      Triathlons may vary in length, but all begin with swimming, followed by cycling, and end with running. The Olympic and ITU championship triathlons consist of a 1.5-km (0.9-mile) swim, a 40-km (25-mile) bike ride, and a 10-km (6-mile) run. The top men typically finish in about 1 hour 50 minutes, the women in just over 2 hours. “Sprint” versions of the triathlon include a swim of up to 1 km (0.6 mile), a bicycle ride of up to 25 km (15.5 miles), and a run of up to 5 km (3 mile), while “long” contests can involve a 2- to 4-km (1- to 2.5-mile) swim, 50- to 100-km (31- to 62-mile) bicycle ride, and a 10- to 30-km (6- to 19-mile) run.

      The one-day triathlon that covers the longest distances is the Ironman, which top performers finish in less than nine hours. Planners continue to organize longer unofficial races as participants become more ambitious to test the limits of human endurance. In 1998 Monterrey, Mexico, hosted a double deca-triathlon, an event 20 times as long as the Ironman. Lithuanian Vidmantas Urbonas won, completing the race in under 438 hours.

* * *

Universalium. 2010.

Игры ⚽ Поможем решить контрольную работу

Look at other dictionaries:

  • Triathlon — Fédération internationale ITU (1989) Sport olympique depuis 2000 Pratiquants +20000 …   Wikipédia en Français

  • triathlon — [ tri(j)atlɔ̃ ] n. m. • 1929; de tri , d apr. pentathlon ♦ Sport Épreuve d athlétisme comportant trois parties (course, saut et lancer, ou le plus souvent natation, course cycliste, course à pied). Sportif pratiquant le triathlon (TRIATHLÈTE ou… …   Encyclopédie Universelle

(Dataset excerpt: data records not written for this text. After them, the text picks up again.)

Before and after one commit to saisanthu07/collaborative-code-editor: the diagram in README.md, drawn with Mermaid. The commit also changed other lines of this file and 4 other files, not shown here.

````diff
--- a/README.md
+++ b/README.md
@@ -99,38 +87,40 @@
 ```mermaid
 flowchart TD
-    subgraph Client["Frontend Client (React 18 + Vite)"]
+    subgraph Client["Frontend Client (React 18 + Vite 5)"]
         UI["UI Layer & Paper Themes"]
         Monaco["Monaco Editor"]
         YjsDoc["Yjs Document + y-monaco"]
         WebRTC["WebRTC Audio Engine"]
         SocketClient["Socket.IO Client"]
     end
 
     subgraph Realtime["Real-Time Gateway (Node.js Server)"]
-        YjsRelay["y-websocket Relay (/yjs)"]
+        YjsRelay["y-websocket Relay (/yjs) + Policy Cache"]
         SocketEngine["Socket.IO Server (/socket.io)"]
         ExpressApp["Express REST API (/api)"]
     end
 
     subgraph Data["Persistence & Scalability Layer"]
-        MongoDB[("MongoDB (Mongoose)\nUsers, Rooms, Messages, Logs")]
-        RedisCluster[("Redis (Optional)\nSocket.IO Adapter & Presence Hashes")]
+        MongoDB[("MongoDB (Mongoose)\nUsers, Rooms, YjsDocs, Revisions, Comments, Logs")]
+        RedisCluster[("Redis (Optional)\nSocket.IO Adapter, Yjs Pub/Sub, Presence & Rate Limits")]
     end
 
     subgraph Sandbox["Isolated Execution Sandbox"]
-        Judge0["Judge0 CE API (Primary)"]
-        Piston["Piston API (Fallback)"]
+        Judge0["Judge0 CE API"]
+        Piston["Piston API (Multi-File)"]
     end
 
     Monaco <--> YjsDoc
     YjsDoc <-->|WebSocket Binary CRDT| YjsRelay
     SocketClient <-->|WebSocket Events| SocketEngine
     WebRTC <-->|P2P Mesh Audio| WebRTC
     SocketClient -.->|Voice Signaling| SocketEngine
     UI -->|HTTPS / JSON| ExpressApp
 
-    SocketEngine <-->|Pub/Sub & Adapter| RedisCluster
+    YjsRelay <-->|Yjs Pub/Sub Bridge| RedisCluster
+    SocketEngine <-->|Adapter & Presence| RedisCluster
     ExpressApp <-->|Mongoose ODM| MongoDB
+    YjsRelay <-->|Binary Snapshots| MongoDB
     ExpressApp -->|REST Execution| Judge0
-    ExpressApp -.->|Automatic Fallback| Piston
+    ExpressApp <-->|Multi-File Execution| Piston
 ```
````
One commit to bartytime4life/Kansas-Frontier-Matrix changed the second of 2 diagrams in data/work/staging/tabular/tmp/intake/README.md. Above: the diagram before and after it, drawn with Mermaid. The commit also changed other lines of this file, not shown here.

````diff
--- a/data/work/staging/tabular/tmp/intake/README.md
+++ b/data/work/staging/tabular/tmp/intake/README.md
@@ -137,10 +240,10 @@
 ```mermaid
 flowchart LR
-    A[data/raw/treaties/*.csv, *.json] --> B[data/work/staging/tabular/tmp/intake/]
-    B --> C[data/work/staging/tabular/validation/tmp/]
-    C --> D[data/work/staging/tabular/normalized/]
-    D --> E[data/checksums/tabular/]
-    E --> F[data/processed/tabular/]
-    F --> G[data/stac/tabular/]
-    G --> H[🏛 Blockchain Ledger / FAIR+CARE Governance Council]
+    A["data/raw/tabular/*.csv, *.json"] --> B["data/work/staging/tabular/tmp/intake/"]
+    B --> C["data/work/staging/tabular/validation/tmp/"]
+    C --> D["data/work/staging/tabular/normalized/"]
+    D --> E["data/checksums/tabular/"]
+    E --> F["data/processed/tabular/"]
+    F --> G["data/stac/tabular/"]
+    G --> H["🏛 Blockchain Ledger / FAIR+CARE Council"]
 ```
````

  • triathlon — 1973, from Gk. tri three (see TRI (Cf. tri )) + athlon contest; formed on model of decathlon, etc …   Etymology dictionary

  • triathlon — m DEFINICIJA v. triatlon …   Hrvatski jezični portal

  • triathlon — ► NOUN ▪ an athletic contest consisting of three different events, typically swimming, cycling, and long distance running. DERIVATIVES triathlete noun. ORIGIN from TRI (Cf. ↑tri ), on the pattern of decathlon …   English terms dictionary

  • triathlon — ☆ triathlon [trī ath′län, trī athlən ] n. [ TRI + Gr athlon, a contest] an endurance race combining three consecutive events (swimming, bicycling, and running) …   English World dictionary

  • Triathlon — This article is about a type of three sport athletic competition. For other uses, see Triathlon (disambiguation). The three typical components of triathlon: swimming, cycling, and running A triathlon is a multi sport event involving the… …   Wikipedia

  • Triathlon — Langdistanztriathlon in Roth (Schwimmen) Der Triathlon ist eine Ausdauersportart, bestehend aus einem Mehrkampf der Disziplinen Schwimmen, Radfahren und Laufen, die nacheinander und in genau dieser Reihenfolge mit ununterbrochener Zeitnahme zu… …   Deutsch Wikipedia

  • Triathlon — Ausdauermehrkampf * * * Tri|ath|lon 〈m. 6 oder n. 15; Sp.〉 Mehrkampfdisziplin, die aus Schwimmen, Radfahren u. Laufen besteht [<Tri... + grch. athlon „Kampf“] * * * Tri|ath|lon, das; s [aus griech. tri = drei u. ãthlon ↑ (Athlet), geb. nach ↑… …   Universal-Lexikon

  • triathlon — UK [traɪˈæθlən] / US / US [traɪˈæθˌlɑn] noun [countable] Word forms triathlon : singular triathlon plural triathlons a type of race in which each person swims, rides a bicycle, and runs over very long distances …   English dictionary

Share the article and excerpts

Direct link
Do a right-click on the link above
and select “Copy Link”